Required work: What is needed is a single figure: how many lines of the records below contain the word "defaultVisibleKeys".

Dataset records:
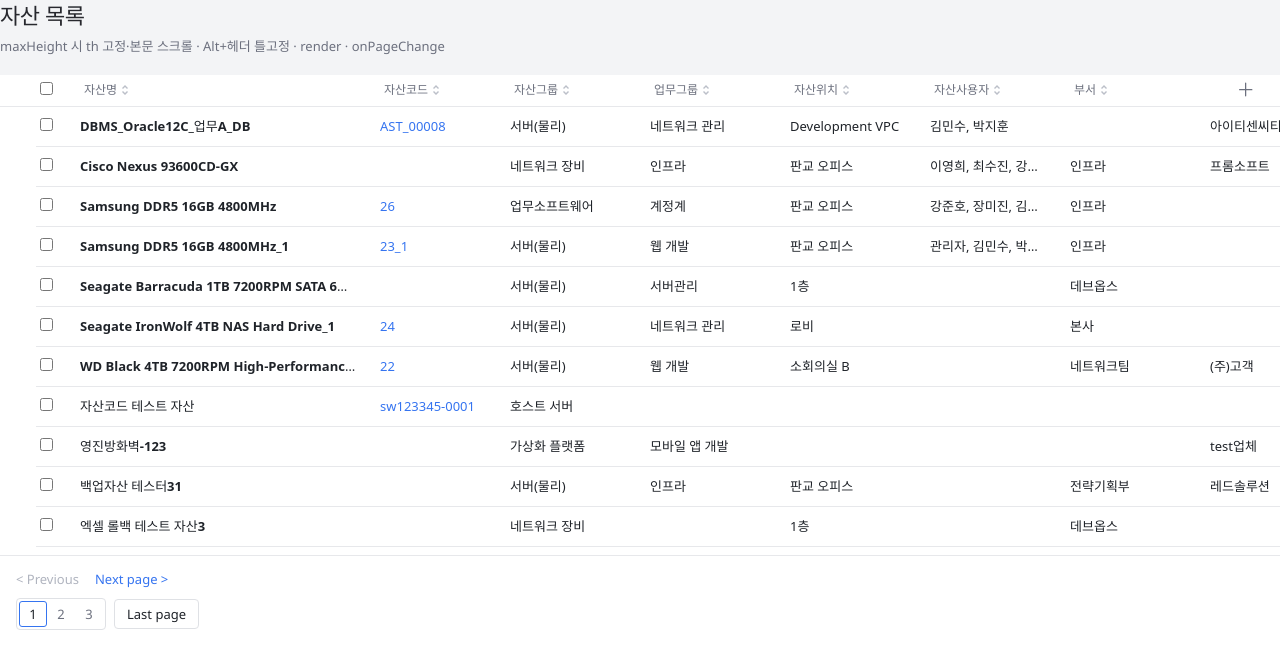
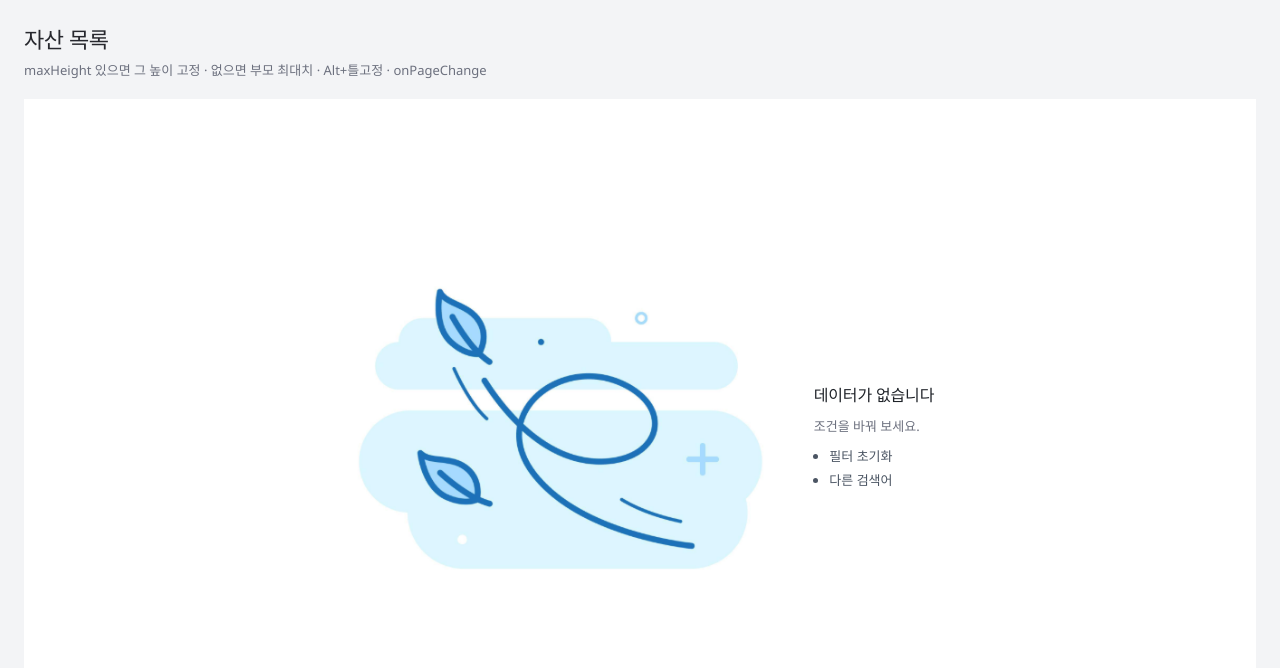
Before and after one commit to bavuchoko/edge-table, a React (Vite) app: page / in a window 1280 px wide. Shown: the top 668 px of the page. Built offline with nearby package versions, Linux system fonts and the light colour scheme.

Commit message:
[update] 빈데이터 처리

```diff
--- a/package.json
+++ b/package.json
@@ -1,6 +1,6 @@
 {
   "name": "@bavuchoko/edge-table",
-  "version": "0.1.0",
+  "version": "0.1.2",
   "description": "YouTrack-style React data table with column DnD, freeze, virtual rows, and Spring Pageable",
   "type": "module",
   "main": "./dist/index.js",
--- a/src/App.css
+++ b/src/App.css
@@ -1,9 +1,16 @@
 .app {
+  display: flex;
+  flex-direction: column;
   width: 100%;
+  height: 100svh;
+  min-height: 100svh;
   margin: 0 auto;
+  padding: 24px;
+  box-sizing: border-box;
 }
 
 .app__header {
+  flex: 0 0 auto;
   margin-bottom: 20px;
   text-align: left;
 }
@@ -21,3 +28,11 @@
   font-size: 13px;
   color: #6c707e;
 }
+
+/* EdgeTable 부모: 남는 높이만 넘김 (헤더와 분리) */
+.app__table {
+  flex: 1 1 auto;
+  min-height: 0;
+  display: flex;
+  flex-direction: column;
+}
--- a/src/App.tsx
+++ b/src/App.tsx
@@ -84,7 +84,15 @@ function App() {
   )
 
   const [headers, setHeaders] = useState<HeaderState[] | null>(() => loadStoredHeaders(ALL_COLUMNS))
-  const [pageData, setPageData] = useState<AssetPageResponse>(() => fetchAssetPage({ pageNumber: 0 }))
+  /** empty state 미리보기 — content 비움 */
+  const [pageData, setPageData] = useState<AssetPageResponse>(() => ({
+    ...fetchAssetPage({ pageNumber: 0 }),
+    content: [],
+    numberOfElements: 0,
+    empty: true,
+    totalElements: 0,
+    totalPages: 0,
+  }))
 
   const handleStarClick = (row: Asset, starred: boolean) => {
     console.log('onStarClick', { starred, row })
@@ -116,12 +124,13 @@ function App() {
       <header className="app__header">
         <h1>자산 목록</h1>
         <p>
-          maxHeight 시 th 고정·본문 스크롤 · Alt+헤더 틀고정 · render · onPageChange
+          maxHeight 있으면 그 높이 고정 · 없으면 부모 최대치 · Alt+틀고정 · onPageChange
         </p>
       </header>
+      <div className="app__table">
         <EdgeTable<Asset>
           showStar
-        maxHeight={480}
+          // maxHeight={480}
           columns={columns}
           data={pageData}
           defaultVisibleKeys={DEFAULT_VISIBLE_COLUMNS}
@@ -133,6 +142,7 @@ function App() {
           onHeaderSave={handleHeaderSave}
           onHeaderReset={handleHeaderReset}
         />
+      </div>
     </main>
   )
 }
--- a/src/components/EdgeTable/EdgeTable.css
+++ b/src/components/EdgeTable/EdgeTable.css
@@ -1,22 +1,46 @@
 .edge-table-shell {
+  display: flex;
+  flex-direction: column;
   width: 100%;
+  min-height: 0;
   background: #fff;
-  /*border: 1px solid #e3e4e8;*/
-  /*border-radius: 2px;*/
+}
+
+/*
+ * 높이 계약
+ * - maxHeight 있음: 스크롤 영역을 그 px로 고정
+ * - 없음: 부모를 넘치지 않는 최대 높이로 채움 (부모에 높이/ flex 필요)
+ */
+.edge-table-shell:not(.is-max-height) {
+  flex: 1 1 auto;
+  height: 100%;
+  max-height: 100%;
+  overflow: hidden;
+}
+
+.edge-table-shell.is-max-height {
+  flex: 0 0 auto;
+  height: auto;
+  max-height: none;
+  align-self: flex-start;
+  width: 100%;
 }
 
 .edge-table-scroll {
+  flex: 1 1 auto;
   width: 100%;
+  min-height: 0;
   overflow-x: auto;
-  overflow-y: visible;
+  overflow-y: auto;
   scrollbar-width: thin;
   scrollbar-color: #c9ccd4 transparent;
 }
 
-/* maxHeight 지정: thead sticky 고정 + 본문 세로 스크롤(가상 리스트) */
+/* 명시 높이: 스크롤 뷰포트 고정 */
 .edge-table-scroll.is-max-height {
+  flex: 0 0 auto;
+  height: var(--edge-table-max-height);
   max-height: var(--edge-table-max-height);
-  overflow-y: auto;
 }
 
 .edge-table-scroll::-webkit-scrollbar {
@@ -71,19 +95,19 @@
   box-shadow: none;
 }
 
-/* maxHeight 모드에서만 세로 스크롤 시 th 고정 */
-.edge-table-scroll.is-max-height thead {
+/* 세로 스크롤 시 th 고정 (부모 채움 / maxHeight 공통) */
+.edge-table-scroll thead {
   position: sticky;
   top: 0;
   z-index: 3;
 }
 
-.edge-table-scroll.is-max-height thead th {
+.edge-table-scroll thead th {
   top: 0;
   background: #fff;
 }
 
-.edge-table-scroll.is-max-height thead .edge-table__th.is-frozen {
+.edge-table-scroll thead .edge-table__th.is-frozen {
   background: rgb(219, 234, 254);
 }
 
@@ -645,6 +669,7 @@
 
 .edge-pagination {
   display: flex;
+  flex: 0 0 auto;
   flex-direction: column;
   align-items: flex-start;
   gap: 10px;
@@ -749,3 +774,95 @@
   color: #b0b4bf;
   cursor: default;
 }
+
+/* 데이터 없음 — 왼쪽 일러스트 + 오른쪽 문구 */
+.edge-table-empty {
+  display: flex;
+  flex-direction: row;
+  flex-wrap: wrap;
+  align-items: center;
+  justify-content: center;
+  gap: 32px 48px;
+  box-sizing: border-box;
+  width: 100%;
+  height: 100%;
+  min-height: 0;
+  padding: 40px 28px;
+  background: #fff;
+}
+
+.edge-table-empty__art {
+  display: block;
+  width: min(420px, 58vw);
+  max-height: min(420px, 65%);
+  height: auto;
+  margin: 0;
+  flex: 0 0 auto;
+  object-fit: contain;
+  user-select: none;
+  pointer-events: none;
+}
+
+.edge-table-empty__copy {
+  flex: 0 1 auto;
+  max-width: min(28rem, 100%);
+  min-width: 0;
+  text-align: left;
+}
+
+.edge-table-empty__title {
+  margin: 0 0 10px;
+  font-size: 16px;
+  font-weight: 600;
+  line-height: 1.4;
+  color: #1f2329;
+  letter-spacing: -0.01em;
+}
+
+.edge-table-empty__desc {
+  margin: 0;
+  font-size: 13px;
+  line-height: 1.55;
+  color: #6c707e;
+}
+
+.edge-table-empty__suggestions {
+  margin: 10px 0 0;
+  padding: 0 0 0 1.2em;
+  font-size: 13px;
+  line-height: 1.65;
+  color: #4b5563;
+}
+
+.edge-table-empty__suggestions li {
+  margin: 0;
+}
+
+.edge-table-empty__suggestions li + li {
+  margin-top: 2px;
+}
+
+@media (max-width: 640px) {
+  .edge-table-empty {
+    flex-direction: column;
+    text-align: center;
+  }
+
+  .edge-table-empty__copy {
+    text-align: center;
+  }
+
+  .edge-table-empty__title {
+    font-size: 15px;
+  }
+
+  .edge-table-empty__desc,
+  .edge-table-empty__suggestions {
+    font-size: 13px;
+  }
+
+  .edge-table-empty__suggestions {
+    display: inline-block;
+    text-align: left;
+  }
+}
--- a/src/components/EdgeTable/EdgeTable.tsx
+++ b/src/components/EdgeTable/EdgeTable.tsx
@@ -16,7 +16,7 @@ import {
   sortableKeyboardCoordinates,
 } from '@dnd-kit/sortable'
 import { useVirtualizer } from '@tanstack/react-virtual'
-import { useEffect, useMemo, useRef, useState, type CSSProperties } from 'react'
+import { useEffect, useMemo, useRef, useState, type CSSProperties, type ReactNode } from 'react'
 import {
   ADD_COLUMN_WIDTH,
   COLUMN_MIN_WIDTH,
@@ -30,6 +30,7 @@ import { applyHeaderState, toHeaderState } from '../../headerState'
 import type { ColumnDef, ColumnKey, HeaderState, PageResponse, Pageable } from '../../types'
 import { AddColumnMenu } from './AddColumnMenu'
 import { ColumnHeader } from './ColumnHeader'
+import { EdgeTableEmpty, renderEdgeTableEmpty, type EdgeTableEmptyProps } from './EdgeTableEmpty'
 import {
   computeDataColumnLeftOffsets,
   getFreezeStickyStyle,
@@ -75,11 +76,13 @@ export type EdgeTableProps<T> = {
   /** 저장된 헤더 상태(로드 시 순서/visible/width 복원) */
   initialHeaders?: HeaderState[] | null
   /**
-   * 테이블 영역 최대 높이(px).
-   * - 없음: 행 수만큼 높이 증가 (세로 스크롤 없음)
-   * - 있음: 그 높이 안에서 thead 고정 + tbody(가상) 세로 스크롤
+   * 테이블 스크롤 영역 높이(px).
+   * - 있음: 그 높이로 고정 (thead sticky + 본문 스크롤)
+   * - 없음: 부모를 overflow 하지 않는 최대 높이로 채움 (부모에 높이 또는 flex 필요)
    */
   maxHeight?: number
+  /** content가 비었을 때 empty 영역 커스텀 (제목/설명/이미지 또는 children) */
+  empty?: EdgeTableEmptyProps | ReactNode
 }
 
 function parseSort(pageable?: PageResponse<unknown>['pageable'] | Pageable): {
@@ -134,8 +137,10 @@ export function EdgeTable<T>({
   onHeaderReset,
   initialHeaders = null,
   maxHeight,
+  empty,
 }: EdgeTableProps<T>) {
   const isHeightCapped = maxHeight != null && maxHeight > 0
+  const isEmpty = (data.content?.length ?? 0) === 0
   const fallbackVisibleKeys = defaultVisibleKeys ?? catalog.map((col) => col.key)
   const scrollRef = useRef<HTMLDivElement>(null)
   const [viewportWidth, setViewportWidth] = useState(0)
@@ -444,8 +449,19 @@ export function EdgeTable<T>({
     return <DefaultCellContent value={display} />
   }
 
+  const scrollStyle = isHeightCapped
+    ? ({ '--edge-table-max-height': `${maxHeight}px` } as CSSProperties)
+    : undefined
+
   return (
-    <div className={`edge-table-shell${altHeld ? ' is-alt-held' : ''}`}>
+    <div
+      className={`edge-table-shell${altHeld ? ' is-alt-held' : ''}${isHeightCapped ? ' is-max-height' : ''}`}
+    >
+      {isEmpty ? (
+        <div className={`edge-table-scroll${isHeightCapped ? ' is-max-height' : ''}`} style={scrollStyle}>
+          {renderEdgeTableEmpty(empty)}
+        </div>
+      ) : (
       <DndContext
         sensors={sensors}
         collisionDetection={closestCenter}
@@ -456,11 +472,7 @@ export function EdgeTable<T>({
         <div
           ref={scrollRef}
           className={`edge-table-scroll${isHeightCapped ? ' is-max-height' : ''}`}
-          style={
-            isHeightCapped
-              ? ({ '--edge-table-max-height': `${maxHeight}px` } as CSSProperties)
-              : undefined
-          }
+          style={scrollStyle}
         >
           <table
             className="edge-table"
@@ -615,8 +627,11 @@ export function EdgeTable<T>({
           ) : null}
         </DragOverlay>
       </DndContext>
+      )}
 
-      <Pagination page={page} totalPages={totalPages} onChange={handlePageChange} />
+      {!isEmpty ? (
+        <Pagination page={page} totalPages={totalPages} onChange={handlePageChange} />
+      ) : null}
     </div>
   )
 }
--- /dev/null
+++ b/src/components/EdgeTable/EdgeTableEmpty.tsx
@@ -0,0 +1,62 @@
+import { isValidElement, type ReactNode } from 'react'
+import emptyIllustration from '../../assets/edge-table-empty.png'
+
+const DEFAULT_TITLE = '데이터가 없습니다'
+const DEFAULT_DESCRIPTION = '조건을 바꿔 보세요.'
+const DEFAULT_SUGGESTIONS = ['필터 초기화', '다른 검색어']
+
+export type EdgeTableEmptyProps = {
+  title?: string
+  description?: string
+  /** 안내 목록 (불릿). 기본: 검색/필터 힌트 */
+  suggestions?: string[]
+  /** 커스텀 일러스트 URL. 없으면 기본 이미지 */
+  imageSrc?: string
+  /** 전체 교체용 슬롯 */
+  children?: ReactNode
+}
+
+export function EdgeTableEmpty({
+  title = DEFAULT_TITLE,
+  description = DEFAULT_DESCRIPTION,
+  suggestions = DEFAULT_SUGGESTIONS,
+  imageSrc,
+  children,
+}: EdgeTableEmptyProps) {
+  if (children != null) {
+    return <div className="edge-table-empty">{children}</div>
+  }
+
+  return (
+    <div className="edge-table-empty" role="status">
+      <img
+        className="edge-table-empty__art"
+        src={imageSrc ?? emptyIllustration}
+        alt=""
+        width={420}
+        height={420}
+        decoding="async"
+      />
+
+      <div className="edge-table-empty__copy">
+        <h2 className="edge-table-empty__title">{title}</h2>
+        {description ? <p className="edge-table-empty__desc">{description}</p> : null}
+        {suggestions.length > 0 ? (
+          <ul className="edge-table-empty__suggestions">
+            {suggestions.map((item) => (
+              <li key={item}>{item}</li>
+            ))}
+          </ul>
+        ) : null}
+      </div>
+    </div>
+  )
+}
+
+export function renderEdgeTableEmpty(empty?: EdgeTableEmptyProps | ReactNode) {
+  if (empty == null) return <EdgeTableEmpty />
+  if (isValidElement(empty) || typeof empty === 'string' || typeof empty === 'number') {
+    return <EdgeTableEmpty>{empty}</EdgeTableEmpty>
+  }
+  return <EdgeTableEmpty {...(empty as EdgeTableEmptyProps)} />
+}
--- a/src/index.css
+++ b/src/index.css
@@ -21,5 +21,6 @@ body {
 }
 
 #root {
+  height: 100svh;
   min-height: 100svh;
 }
--- a/src/index.ts
+++ b/src/index.ts
@@ -2,6 +2,7 @@
 import './components/EdgeTable/EdgeTable.css'
 
 export { EdgeTable, type EdgeTableProps } from './components/EdgeTable/EdgeTable'
+export { EdgeTableEmpty, type EdgeTableEmptyProps } from './components/EdgeTable/EdgeTableEmpty'
 export {
   ADD_COLUMN_WIDTH,
   COLUMN_MAX_WIDTH,
```
Also changed, not shown: src/assets/edge-table-empty.png (added). Lines whose indentation alone changed are shown as unchanged.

Reply to the task: 2